#### [WORK ITEM]
Please copy out every line in the entries that includes the word "radius".

___ RECORDS

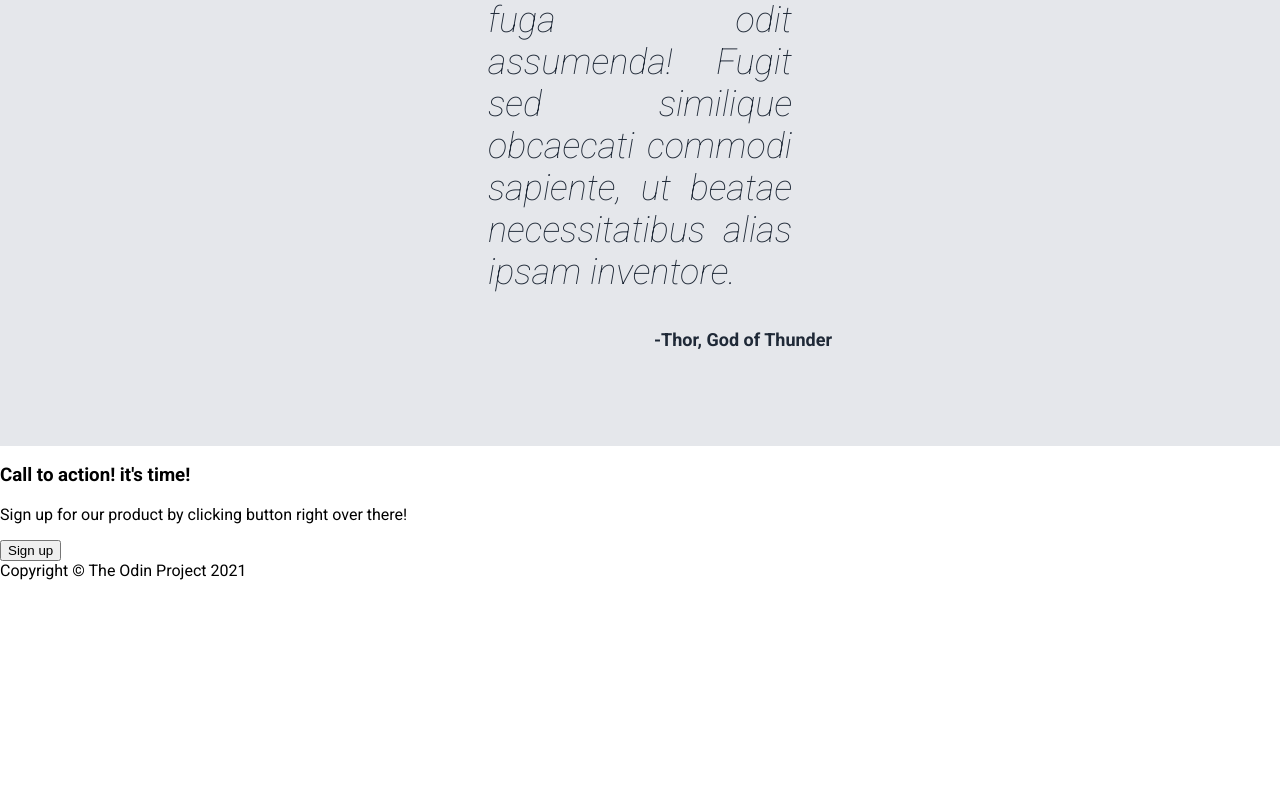
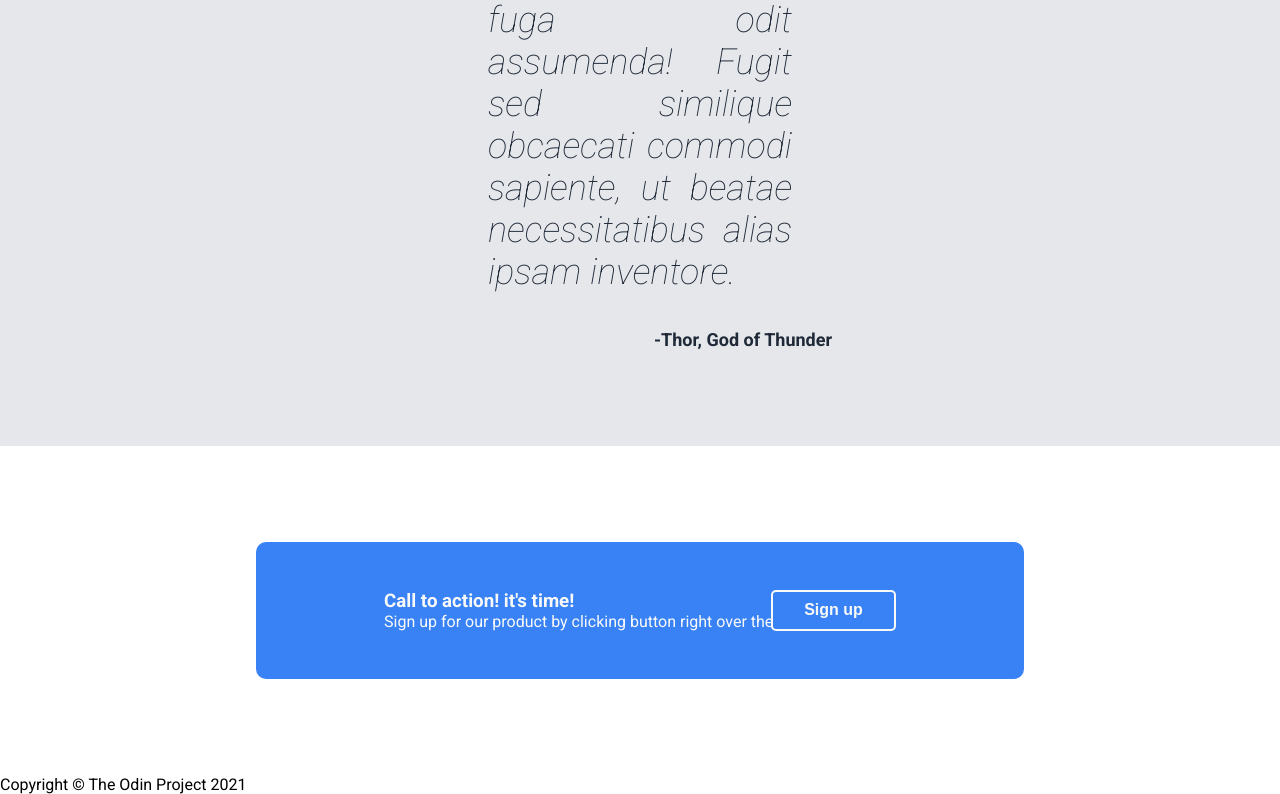
Before and after one commit to RSNF/odin-landing-page, a plain HTML site: page index.html in a window 1280 px wide. Shown: the part 1851-2645 px from the top of the page. Before the commit the page ends 2431 px from the top, so only its background shows below. Drawn offline with Linux system fonts and the light colour scheme.

Commit message:
feat: call to action section

```diff
--- a/index.html
+++ b/index.html
@@ -69,11 +69,13 @@
             -Thor, God of Thunder
         </div>
 
-            <div>
+        <div class="call-to-action">
+            <section>
                 <h3>Call to action! it's time!</h3>
                 <p>Sign up for our product by clicking button right over there!</p>
-                <button>Sign up</button>
-            </div>
+            </section>
+            <button>Sign up</button>
+        </div>
 
         <footer>
             Copyright © The Odin Project 2021
--- a/style.css
+++ b/style.css
@@ -115,3 +115,35 @@ figure figcaption {
     font-weight: 250;
     font-style: italic;
 }
+
+/* CALL TO ACTION */
+
+.call-to-action {
+    background-color: #3882F6;
+    margin: 96px 256px;
+    color: #F9FAF8;
+    border-radius: 10px;
+    padding: 48px 128px;
+    display: flex;
+}
+
+.call-to-action section {
+    flex: 1;
+}
+
+.call-to-action button {
+    width: 125px;
+    border: 2px solid #F9FAF8;
+    border-radius: 5px;
+    padding: 8px 0px;
+    background-color: #3882F6;
+    font-weight: bold;
+    color: #F9FAF8;
+    font-size: 16px;
+}
+
+.call-to-action h3,
+.call-to-action p {
+    margin: 0px;
+    text-wrap: nowrap;
+}
```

______

#### [ANSWER SECTION]
+    border-radius: 10px;
+    border-radius: 5px;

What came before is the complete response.